- Opening Delimiter -

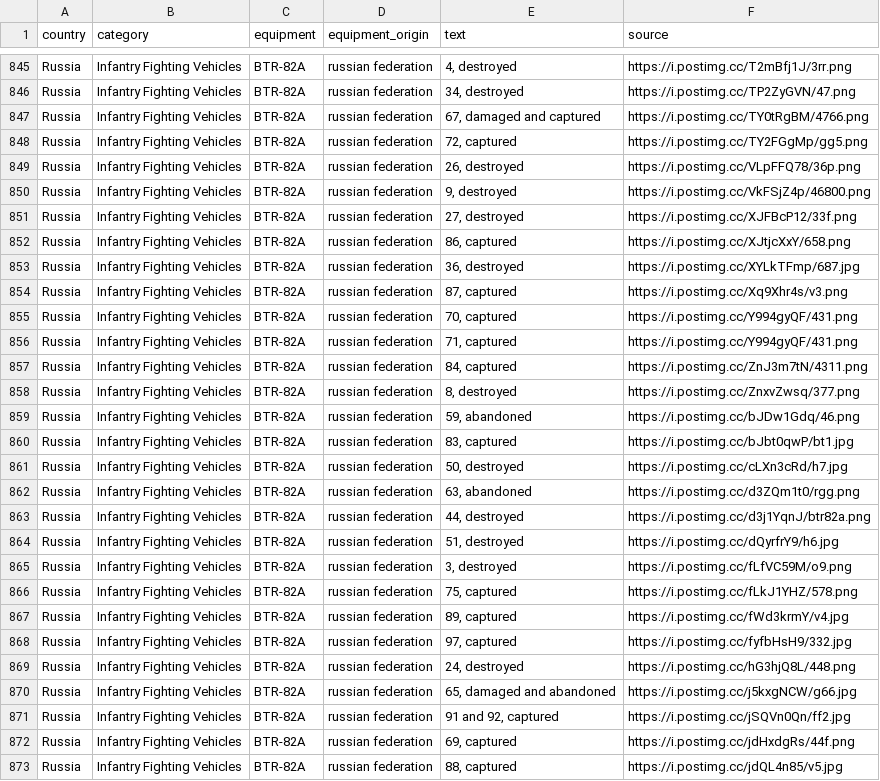
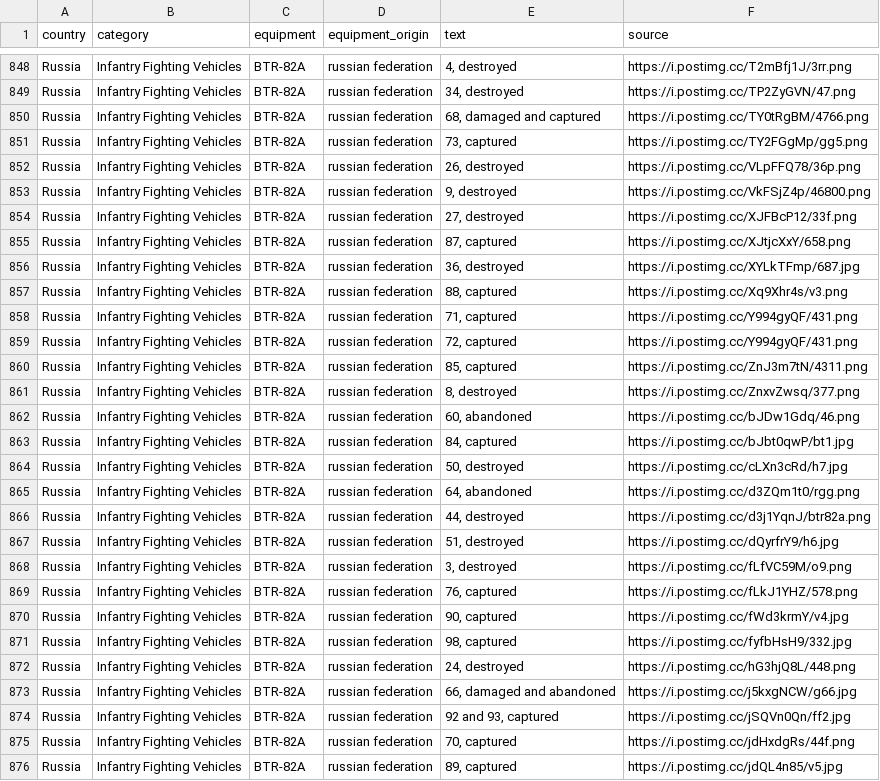
Before and after one commit to mauforonda/ukraine, a CSV file: reports.csv, drawn as a sheet; only a part is shown, gaps mark what is left out; the diff covers the shown part only.

```diff
--- a/reports.csv
+++ b/reports.csv
@@ -846,4 +849,4 @@ Russia,Infantry Fighting Vehicles ,BTR-82A,russian federation,"4, destroyed",htt
 Russia,Infantry Fighting Vehicles ,BTR-82A,russian federation,"34, destroyed",https://i.postimg.cc/TP2ZyGVN/47.png
-Russia,Infantry Fighting Vehicles ,BTR-82A,russian federation,"67, damaged and captured",https://i.postimg.cc/TY0tRgBM/4766.png
-Russia,Infantry Fighting Vehicles ,BTR-82A,russian federation,"72, captured",https://i.postimg.cc/TY2FGgMp/gg5.png
+Russia,Infantry Fighting Vehicles ,BTR-82A,russian federation,"68, damaged and captured",https://i.postimg.cc/TY0tRgBM/4766.png
+Russia,Infantry Fighting Vehicles ,BTR-82A,russian federation,"73, captured",https://i.postimg.cc/TY2FGgMp/gg5.png
 Russia,Infantry Fighting Vehicles ,BTR-82A,russian federation,"26, destroyed",https://i.postimg.cc/VLpFFQ78/36p.png
@@ -851,13 +854,13 @@ Russia,Infantry Fighting Vehicles ,BTR-82A,russian federation,"9, destroyed",htt
 Russia,Infantry Fighting Vehicles ,BTR-82A,russian federation,"27, destroyed",https://i.postimg.cc/XJFBcP12/33f.png
-Russia,Infantry Fighting Vehicles ,BTR-82A,russian federation,"86, captured",https://i.postimg.cc/XJtjcXxY/658.png
+Russia,Infantry Fighting Vehicles ,BTR-82A,russian federation,"87, captured",https://i.postimg.cc/XJtjcXxY/658.png
 Russia,Infantry Fighting Vehicles ,BTR-82A,russian federation,"36, destroyed",https://i.postimg.cc/XYLkTFmp/687.jpg
-Russia,Infantry Fighting Vehicles ,BTR-82A,russian federation,"87, captured",https://i.postimg.cc/Xq9Xhr4s/v3.png
-Russia,Infantry Fighting Vehicles ,BTR-82A,russian federation,"70, captured",https://i.postimg.cc/Y994gyQF/431.png
+Russia,Infantry Fighting Vehicles ,BTR-82A,russian federation,"88, captured",https://i.postimg.cc/Xq9Xhr4s/v3.png
 Russia,Infantry Fighting Vehicles ,BTR-82A,russian federation,"71, captured",https://i.postimg.cc/Y994gyQF/431.png
-Russia,Infantry Fighting Vehicles ,BTR-82A,russian federation,"84, captured",https://i.postimg.cc/ZnJ3m7tN/4311.png
+Russia,Infantry Fighting Vehicles ,BTR-82A,russian federation,"72, captured",https://i.postimg.cc/Y994gyQF/431.png
+Russia,Infantry Fighting Vehicles ,BTR-82A,russian federation,"85, captured",https://i.postimg.cc/ZnJ3m7tN/4311.png
 Russia,Infantry Fighting Vehicles ,BTR-82A,russian federation,"8, destroyed",https://i.postimg.cc/ZnxvZwsq/377.png
-Russia,Infantry Fighting Vehicles ,BTR-82A,russian federation,"59, abandoned",https://i.postimg.cc/bJDw1Gdq/46.png
-Russia,Infantry Fighting Vehicles ,BTR-82A,russian federation,"83, captured",https://i.postimg.cc/bJbt0qwP/bt1.jpg
+Russia,Infantry Fighting Vehicles ,BTR-82A,russian federation,"60, abandoned",https://i.postimg.cc/bJDw1Gdq/46.png
+Russia,Infantry Fighting Vehicles ,BTR-82A,russian federation,"84, captured",https://i.postimg.cc/bJbt0qwP/bt1.jpg
 Russia,Infantry Fighting Vehicles ,BTR-82A,russian federation,"50, destroyed",https://i.postimg.cc/cLXn3cRd/h7.jpg
-Russia,Infantry Fighting Vehicles ,BTR-82A,russian federation,"63, abandoned",https://i.postimg.cc/d3ZQm1t0/rgg.png
+Russia,Infantry Fighting Vehicles ,BTR-82A,russian federation,"64, abandoned",https://i.postimg.cc/d3ZQm1t0/rgg.png
 Russia,Infantry Fighting Vehicles ,BTR-82A,russian federation,"44, destroyed",https://i.postimg.cc/d3j1YqnJ/btr82a.png
@@ -865,9 +868,9 @@ Russia,Infantry Fighting Vehicles ,BTR-82A,russian federation,"51, destroyed",ht
 Russia,Infantry Fighting Vehicles ,BTR-82A,russian federation,"3, destroyed",https://i.postimg.cc/fLfVC59M/o9.png
-Russia,Infantry Fighting Vehicles ,BTR-82A,russian federation,"75, captured",https://i.postimg.cc/fLkJ1YHZ/578.png
-Russia,Infantry Fighting Vehicles ,BTR-82A,russian federation,"89, captured",https://i.postimg.cc/fWd3krmY/v4.jpg
-Russia,Infantry Fighting Vehicles ,BTR-82A,russian federation,"97, captured",https://i.postimg.cc/fyfbHsH9/332.jpg
+Russia,Infantry Fighting Vehicles ,BTR-82A,russian federation,"76, captured",https://i.postimg.cc/fLkJ1YHZ/578.png
+Russia,Infantry Fighting Vehicles ,BTR-82A,russian federation,"90, captured",https://i.postimg.cc/fWd3krmY/v4.jpg
+Russia,Infantry Fighting Vehicles ,BTR-82A,russian federation,"98, captured",https://i.postimg.cc/fyfbHsH9/332.jpg
 Russia,Infantry Fighting Vehicles ,BTR-82A,russian federation,"24, destroyed",https://i.postimg.cc/hG3hjQ8L/448.png
-Russia,Infantry Fighting Vehicles ,BTR-82A,russian federation,"65, damaged and abandoned",https://i.postimg.cc/j5kxgNCW/g66.jpg
-Russia,Infantry Fighting Vehicles ,BTR-82A,russian federation,"91 and 92, captured",https://i.postimg.cc/jSQVn0Qn/ff2.jpg
-Russia,Infantry Fighting Vehicles ,BTR-82A,russian federation,"69, captured",https://i.postimg.cc/jdHxdgRs/44f.png
-Russia,Infantry Fighting Vehicles ,BTR-82A,russian federation,"88, captured",https://i.postimg.cc/jdQL4n85/v5.jpg
+Russia,Infantry Fighting Vehicles ,BTR-82A,russian federation,"66, damaged and abandoned",https://i.postimg.cc/j5kxgNCW/g66.jpg
+Russia,Infantry Fighting Vehicles ,BTR-82A,russian federation,"92 and 93, captured",https://i.postimg.cc/jSQVn0Qn/ff2.jpg
+Russia,Infantry Fighting Vehicles ,BTR-82A,russian federation,"70, captured",https://i.postimg.cc/jdHxdgRs/44f.png
+Russia,Infantry Fighting Vehicles ,BTR-82A,russian federation,"89, captured",https://i.postimg.cc/jdQL4n85/v5.jpg
```
Also changed, not shown: 12 added rows, 4 removed rows and 60 edited cells elsewhere in this file, log.csv, summary.csv.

- Closing Delimiter -

[BRIEF] Read the listing line by line, and copy each line in which the word "jdHxdgRs" is found.

[WRITTEN ANSWER]
-Russia,Infantry Fighting Vehicles ,BTR-82A,russian federation,"69, captured",https://i.postimg.cc/jdHxdgRs/44f.png
+Russia,Infantry Fighting Vehicles ,BTR-82A,russian federation,"70, captured",https://i.postimg.cc/jdHxdgRs/44f.png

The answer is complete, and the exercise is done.